Malunggay is a very common ingredient in Asian cuisines in countries such as Sri Lanka, India, Cambodia, Bangladesh, Thailand, and Pakistan.
In the Philippines, malunggay leaves are added to broth, like in the famous tinola, a traditional chicken soup dish with ginger and green papaya or chayote, to make a nutritious soup. The leaves are also processed with olive oil and salt to become pesto-like pasta sauce or crushed and mixed with lemons or citrus fruits to make juices or ice candies.
Among its many miraculous benefits, moringa can balance blood sugar levels. The FNRI-DOST conducted a study to determine the changes in glucose of people with moderately-raised glucose levels using malunggay leaves powder to verify this claim.
It was found out that food products such as buns, fish sausages, and veggie soups with added malunggay leave powder decreased fasting blood sugar, thus, possessing strong potential in fighting diabetes. However, the cholesterol-lowering effect of malunggay leaves is yet to be established in humans by way of a thorough correlation research study involving repeated observations over long periods of time.
Malunggay, touted as the miracle tree, is very abundant in the Philippines. It is therefore very practical and gainful to undertake studies on how to maximize its health benefits for every Filipino’s well-being.
Malunggay, Veggie Snacks Production Rising in Marinduque
There are instant noodles with malunggay, pandesal with malunggay, malunggay capsules and tablets and malunggay tea.
Long before these products flooded the market, grandmothers and new mommies were cooking their tinolas and soups with malunggay leaves.
The market's love affair with malunggay was brought about by the belief that its leaves are rich in Vitamin A, Vitamin C, Calcium, Potassium and Protein, that prompted some lawmakers to push for a bill seeking to declare it as the country's national vegetable.
Similarly, the Department of Science and Technology- Mimaropa has developed a project that will produce malunggay-based snacks worthy of competing with common snacks, in support of the Department of Education's drive to remove junk foods in schools.

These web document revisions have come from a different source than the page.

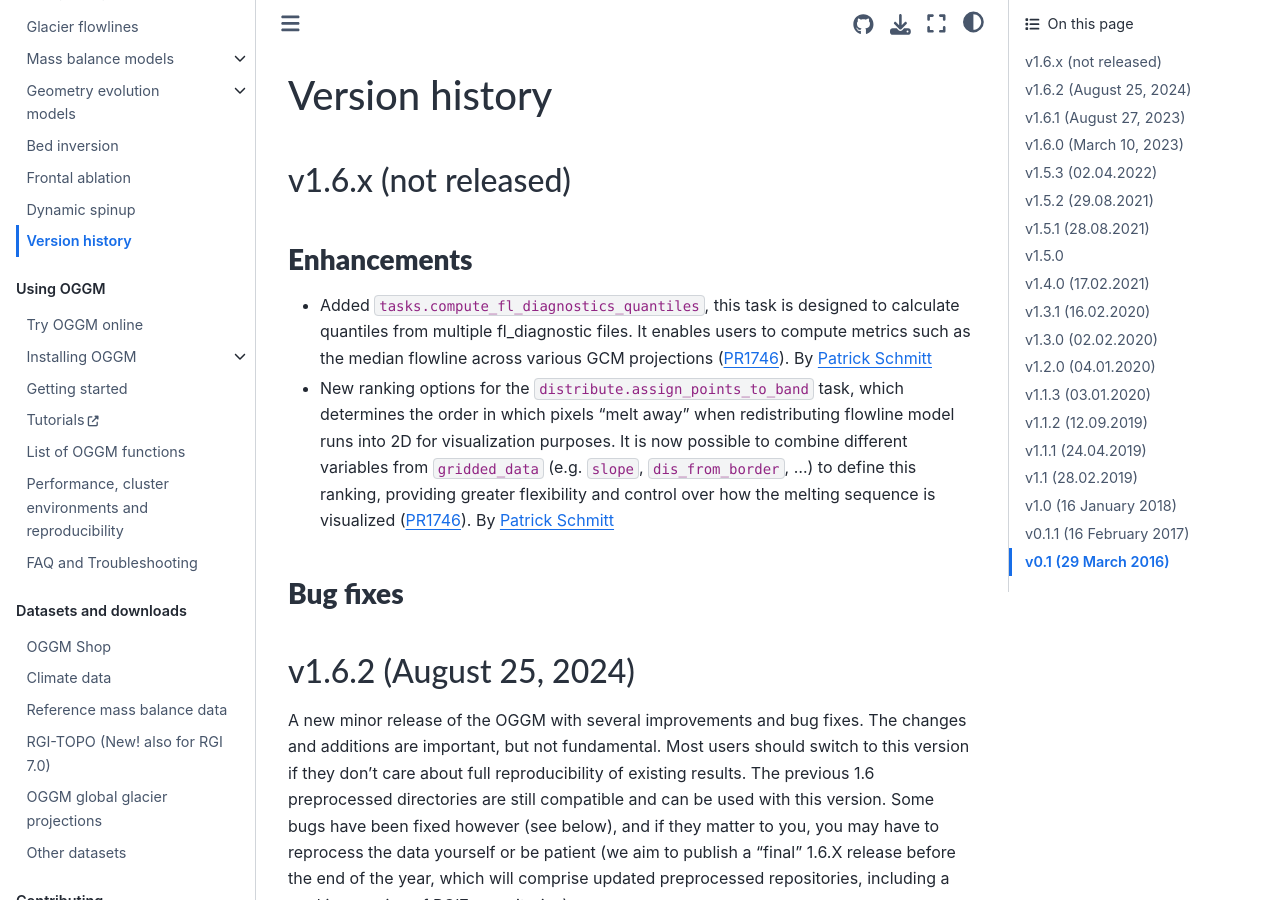
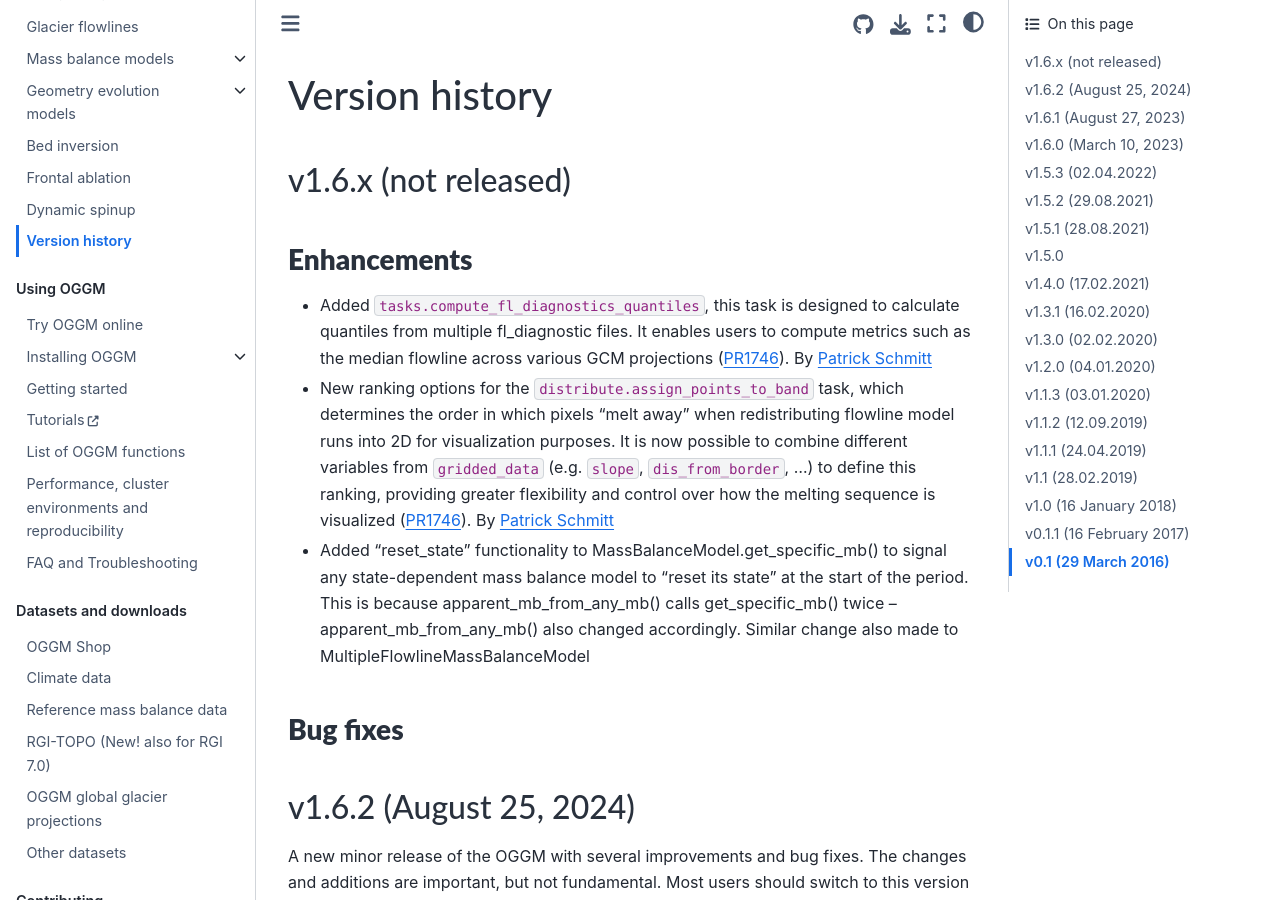
Before and after one commit to OGGM/oggm, a Sphinx documentation site: the page built from docs/whats-new.rst, in a window 1280 px wide and 900 px high. Built offline with Sphinx 7.4.7 and the Sphinx Book theme 1.1.4, drawn with Linux system fonts in a browser that asks for light colours; the version number could not be read and is left out.

Commit message:
Update whats-new.rst

```diff
--- a/docs/whats-new.rst
+++ b/docs/whats-new.rst
@@ -21,6 +21,11 @@ Enhancements
   ``dis_from_border``, ...) to define this ranking, providing greater flexibility
   and control over how the melting sequence is visualized (:pull:`1746`).
   By `Patrick Schmitt <https://github.com/pat-schmitt>`_
+- Added "reset_state" functionality to MassBalanceModel.get_specific_mb() to
+  signal any state-dependent mass balance model to "reset its state" at the start
+  of the period. This is because apparent_mb_from_any_mb() calls get_specific_mb()
+  twice -- apparent_mb_from_any_mb() also changed accordingly. Similar change also
+  made to MultipleFlowlineMassBalanceModel
 
 Bug fixes
 ~~~~~~~~~
```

Last December, the Provincial Science and Technology - Marinduque and the Marinduque State College facilitated a snack making seminar for members of Batayang Pamayanang Kristiyano (BPK) in Mogpog town. The seminar dealt with the production of crackers and chips made from malunggay, cassava, and rice brans. Methods or techniques used in the training seemed to be applicable to vegetables other than Malunggay.
The Municipality of Mogpog identified this project for their 2014 funding and will allot funds for establishment of production centers for malunggay chips and other vegetable products.
The Department of Labor and Employment (DOLE)-MIMAROPA will soon be tapped to assist in the conduct of similar seminars and trainings.
For more information on food and nutrition, please contact: Dr. Mario V. Capanzana, Director, Food and Nutrition Research Institute, Department of Science and Technology, Bicutan, Taguig City; trunkline: 837 2071 local 2296 or 2287; telephone/fax no.: 837 3164, email: email@example.com or firstname.lastname@example.org; website: http://www.fnri.dost.gov.ph. (Jund Rian A. Doringo, FNRI-DOST S&T Media Service/PIA-Caraga) (LBR/LP/BC/EM/Mayda Lagran/PIA-4B/MARINDUQUE)